··· PROVIDED ENTRIES ···
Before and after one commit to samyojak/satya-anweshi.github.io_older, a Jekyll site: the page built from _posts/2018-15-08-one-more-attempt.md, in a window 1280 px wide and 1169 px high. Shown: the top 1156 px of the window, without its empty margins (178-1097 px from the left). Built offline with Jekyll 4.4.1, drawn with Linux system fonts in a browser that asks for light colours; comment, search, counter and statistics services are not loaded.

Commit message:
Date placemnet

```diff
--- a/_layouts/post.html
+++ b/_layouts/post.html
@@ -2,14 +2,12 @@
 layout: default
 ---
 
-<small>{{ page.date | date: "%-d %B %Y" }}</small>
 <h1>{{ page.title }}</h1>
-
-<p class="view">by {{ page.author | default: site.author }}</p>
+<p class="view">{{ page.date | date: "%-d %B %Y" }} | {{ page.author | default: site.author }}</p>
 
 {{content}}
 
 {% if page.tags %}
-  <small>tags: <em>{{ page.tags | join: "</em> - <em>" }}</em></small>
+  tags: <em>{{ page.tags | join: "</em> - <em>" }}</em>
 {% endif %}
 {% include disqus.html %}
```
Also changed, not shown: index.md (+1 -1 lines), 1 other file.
···
WORK REQUIRED >> Look at the entries above. Then set all of them down again exactly.

ANSWER TO THIS TASK >>
Before and after one commit to samyojak/satya-anweshi.github.io_older, a Jekyll site: the page built from _posts/2018-15-08-one-more-attempt.md, in a window 1280 px wide and 1169 px high. Shown: the top 1156 px of the window, without its empty margins (178-1097 px from the left). Built offline with Jekyll 4.4.1, drawn with Linux system fonts in a browser that asks for light colours; comment, search, counter and statistics services are not loaded.

Commit message:
Date placemnet

```diff
--- a/_layouts/post.html
+++ b/_layouts/post.html
@@ -2,14 +2,12 @@
 layout: default
 ---
 
-<small>{{ page.date | date: "%-d %B %Y" }}</small>
 <h1>{{ page.title }}</h1>
-
-<p class="view">by {{ page.author | default: site.author }}</p>
+<p class="view">{{ page.date | date: "%-d %B %Y" }} | {{ page.author | default: site.author }}</p>
 
 {{content}}
 
 {% if page.tags %}
-  <small>tags: <em>{{ page.tags | join: "</em> - <em>" }}</em></small>
+  tags: <em>{{ page.tags | join: "</em> - <em>" }}</em>
 {% endif %}
 {% include disqus.html %}
```
Also changed, not shown: index.md (+1 -1 lines), 1 other file.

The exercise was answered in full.